SHOP DOORS CLOSED INFO

Close Notification

Your cart does not contain any items

One of the most radical and influential essays on race and racism, now available in Penguin Modern Classics Few modern voices have had as profound an impact as Frantz Fanon. A major influence on civil rights, anti-colonial and black consciousness movements around the world, Black Skin, White Masks is an unsurpassed study of the black psyche in a white world.

Hailed for its scientific analysis and poetic grace when it was first published in 1952, it established Fanon as a revolutionary thinker and remains just as relevant and powerful today.
By:   Frantz Fanon
Translated by:   Richard Philcox
Imprint:   Penguin
Country of Publication:   United Kingdom
Dimensions:   Height: 198mm,  Width: 129mm,  Spine: 13mm
Weight:   168g
ISBN:   9780241396667
ISBN 10:   0241396662
Series:   Penguin Modern Classics
Pages:   224
Publication Date:   02 July 2021
Audience:   College/higher education ,  Professional and scholarly ,  General/trade ,  Primary ,  Undergraduate
Format:   Paperback
Publisher's Status:   Active

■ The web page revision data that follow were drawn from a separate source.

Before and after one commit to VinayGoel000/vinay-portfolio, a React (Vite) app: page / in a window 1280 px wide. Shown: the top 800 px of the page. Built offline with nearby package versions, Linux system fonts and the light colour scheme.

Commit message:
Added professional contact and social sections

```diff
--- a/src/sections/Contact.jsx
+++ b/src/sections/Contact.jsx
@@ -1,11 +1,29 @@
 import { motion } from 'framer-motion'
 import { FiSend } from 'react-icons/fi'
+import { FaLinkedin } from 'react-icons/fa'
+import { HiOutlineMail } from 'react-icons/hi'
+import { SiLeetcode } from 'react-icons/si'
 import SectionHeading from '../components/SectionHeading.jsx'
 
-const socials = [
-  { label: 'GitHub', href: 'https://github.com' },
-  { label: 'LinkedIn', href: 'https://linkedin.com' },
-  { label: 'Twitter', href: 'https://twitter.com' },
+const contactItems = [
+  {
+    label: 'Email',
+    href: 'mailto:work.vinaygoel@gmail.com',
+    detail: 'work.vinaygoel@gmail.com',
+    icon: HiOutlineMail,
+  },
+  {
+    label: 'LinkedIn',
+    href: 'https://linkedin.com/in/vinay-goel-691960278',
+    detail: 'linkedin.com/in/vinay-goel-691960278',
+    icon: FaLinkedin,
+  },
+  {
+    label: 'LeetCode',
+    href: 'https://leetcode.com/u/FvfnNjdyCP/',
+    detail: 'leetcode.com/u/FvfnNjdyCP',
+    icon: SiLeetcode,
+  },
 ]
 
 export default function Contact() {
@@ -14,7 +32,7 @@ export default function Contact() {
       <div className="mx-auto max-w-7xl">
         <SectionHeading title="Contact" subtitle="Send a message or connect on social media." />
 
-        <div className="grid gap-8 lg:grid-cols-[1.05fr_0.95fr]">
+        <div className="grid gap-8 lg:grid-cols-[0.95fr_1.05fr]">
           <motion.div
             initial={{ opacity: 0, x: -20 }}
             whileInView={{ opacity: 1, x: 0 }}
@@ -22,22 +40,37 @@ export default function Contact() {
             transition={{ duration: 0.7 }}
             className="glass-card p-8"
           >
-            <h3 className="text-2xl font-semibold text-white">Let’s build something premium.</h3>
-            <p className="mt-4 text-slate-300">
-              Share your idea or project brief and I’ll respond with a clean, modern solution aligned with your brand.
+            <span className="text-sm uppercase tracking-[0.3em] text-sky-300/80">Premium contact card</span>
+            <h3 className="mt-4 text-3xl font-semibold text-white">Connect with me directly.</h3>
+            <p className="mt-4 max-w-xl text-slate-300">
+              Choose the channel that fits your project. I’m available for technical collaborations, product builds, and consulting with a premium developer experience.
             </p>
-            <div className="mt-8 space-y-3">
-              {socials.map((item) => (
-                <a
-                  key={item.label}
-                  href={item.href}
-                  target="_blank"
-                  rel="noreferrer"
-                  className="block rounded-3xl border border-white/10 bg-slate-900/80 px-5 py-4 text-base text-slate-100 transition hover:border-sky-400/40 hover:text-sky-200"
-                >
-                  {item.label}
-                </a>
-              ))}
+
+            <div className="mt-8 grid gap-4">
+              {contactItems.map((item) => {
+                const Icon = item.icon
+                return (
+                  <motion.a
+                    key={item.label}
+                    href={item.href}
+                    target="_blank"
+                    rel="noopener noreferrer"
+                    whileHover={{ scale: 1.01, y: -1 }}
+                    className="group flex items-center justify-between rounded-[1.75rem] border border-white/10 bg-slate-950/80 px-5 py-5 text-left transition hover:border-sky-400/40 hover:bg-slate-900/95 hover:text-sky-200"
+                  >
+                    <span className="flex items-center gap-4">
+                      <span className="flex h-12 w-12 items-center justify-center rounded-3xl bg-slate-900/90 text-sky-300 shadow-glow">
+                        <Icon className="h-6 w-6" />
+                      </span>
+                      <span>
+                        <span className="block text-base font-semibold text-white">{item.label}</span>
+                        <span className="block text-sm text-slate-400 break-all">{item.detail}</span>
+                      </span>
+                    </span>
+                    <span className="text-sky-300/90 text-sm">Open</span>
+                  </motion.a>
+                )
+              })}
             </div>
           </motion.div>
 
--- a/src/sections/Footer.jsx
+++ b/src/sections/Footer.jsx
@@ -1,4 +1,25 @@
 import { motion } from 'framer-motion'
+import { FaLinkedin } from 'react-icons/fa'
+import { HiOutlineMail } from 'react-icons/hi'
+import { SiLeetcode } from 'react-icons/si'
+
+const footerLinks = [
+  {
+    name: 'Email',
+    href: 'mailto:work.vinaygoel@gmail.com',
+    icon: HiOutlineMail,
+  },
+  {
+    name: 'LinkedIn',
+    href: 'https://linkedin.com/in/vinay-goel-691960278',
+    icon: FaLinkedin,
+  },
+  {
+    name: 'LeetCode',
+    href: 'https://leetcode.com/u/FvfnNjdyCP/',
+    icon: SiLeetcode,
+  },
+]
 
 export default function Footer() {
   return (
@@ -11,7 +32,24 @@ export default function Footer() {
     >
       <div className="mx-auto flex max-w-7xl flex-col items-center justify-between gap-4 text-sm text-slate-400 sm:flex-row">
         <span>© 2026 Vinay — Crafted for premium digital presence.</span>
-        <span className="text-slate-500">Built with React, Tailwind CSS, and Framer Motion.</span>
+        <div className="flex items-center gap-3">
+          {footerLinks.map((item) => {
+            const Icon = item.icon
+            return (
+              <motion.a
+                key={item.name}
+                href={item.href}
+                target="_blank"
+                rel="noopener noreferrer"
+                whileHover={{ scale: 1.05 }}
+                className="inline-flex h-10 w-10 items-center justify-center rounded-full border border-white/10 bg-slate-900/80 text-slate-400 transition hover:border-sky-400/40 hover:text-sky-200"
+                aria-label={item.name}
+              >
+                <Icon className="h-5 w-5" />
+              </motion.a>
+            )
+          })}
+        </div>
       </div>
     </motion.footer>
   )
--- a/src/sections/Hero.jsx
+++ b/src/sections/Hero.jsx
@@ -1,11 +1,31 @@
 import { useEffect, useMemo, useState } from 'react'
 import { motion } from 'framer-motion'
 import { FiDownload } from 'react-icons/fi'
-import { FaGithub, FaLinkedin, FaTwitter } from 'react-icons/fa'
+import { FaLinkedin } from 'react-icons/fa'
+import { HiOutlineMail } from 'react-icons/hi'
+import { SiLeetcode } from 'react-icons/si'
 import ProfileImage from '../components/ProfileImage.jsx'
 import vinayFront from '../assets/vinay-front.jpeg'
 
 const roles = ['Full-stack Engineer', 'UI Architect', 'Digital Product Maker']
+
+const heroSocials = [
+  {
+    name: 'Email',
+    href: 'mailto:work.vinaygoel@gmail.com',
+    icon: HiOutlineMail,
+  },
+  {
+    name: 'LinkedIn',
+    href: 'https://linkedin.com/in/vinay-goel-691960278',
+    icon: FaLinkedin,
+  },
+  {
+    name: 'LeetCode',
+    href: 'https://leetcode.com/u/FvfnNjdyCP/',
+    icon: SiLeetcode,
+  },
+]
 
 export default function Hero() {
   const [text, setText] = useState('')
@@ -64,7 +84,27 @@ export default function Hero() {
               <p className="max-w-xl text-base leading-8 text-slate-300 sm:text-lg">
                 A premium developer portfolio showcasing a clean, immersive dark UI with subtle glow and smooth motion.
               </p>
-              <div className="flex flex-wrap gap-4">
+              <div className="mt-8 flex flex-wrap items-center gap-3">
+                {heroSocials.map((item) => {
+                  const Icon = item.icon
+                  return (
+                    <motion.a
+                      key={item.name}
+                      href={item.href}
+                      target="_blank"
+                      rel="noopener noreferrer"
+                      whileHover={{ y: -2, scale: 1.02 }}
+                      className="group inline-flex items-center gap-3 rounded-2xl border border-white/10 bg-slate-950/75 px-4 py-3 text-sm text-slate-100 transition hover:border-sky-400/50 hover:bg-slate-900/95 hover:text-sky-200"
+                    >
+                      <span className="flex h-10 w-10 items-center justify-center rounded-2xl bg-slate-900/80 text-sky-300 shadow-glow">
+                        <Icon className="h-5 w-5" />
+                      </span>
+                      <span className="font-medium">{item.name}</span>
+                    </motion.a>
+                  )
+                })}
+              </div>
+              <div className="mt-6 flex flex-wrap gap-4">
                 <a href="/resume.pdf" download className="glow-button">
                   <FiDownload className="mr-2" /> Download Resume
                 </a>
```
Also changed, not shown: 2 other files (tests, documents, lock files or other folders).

Frantz Fanon (1925-1961) was born in Martinique and studied medicine in France, specializing in psychiatry. Sent to a hospital in Algeria, he found his sympathies turning towards the Algerian Nationalist Movement, which he later joined. He is considered one of the most important theorists of the psychology of race and his books Black Skin, White Masks and The Wretched of the Earth have been extremely influential.

Reviews for Black Skin, White Masks

Fanon is our contemporary because when he psychoanalysed the way the French coloniser looked at Arabs, he is also describing the way the police looked at Stephen Lawrence. In clear language, in words that can only have been written in the cool heat of rage, Fanon showed us the internal theatre of racism, and how some of us have been staged in its psychodrama -- Deborah Levy * Independent * Fanon's analysis of crippled colonial mentalities may be even more salient now than it was then * New Statesman * A brilliant, vivid and hurt mind, walking the thin line that separates effective outrage from despair. . . He demonstrates how insidiously the problem of race, of color, connects with a whole range of words and images. . . It is Fanon the man, rather than the medical specialist or intellectual, who makes the book so hard to put down -- Robert Coles * New York Times Book Review *


See Also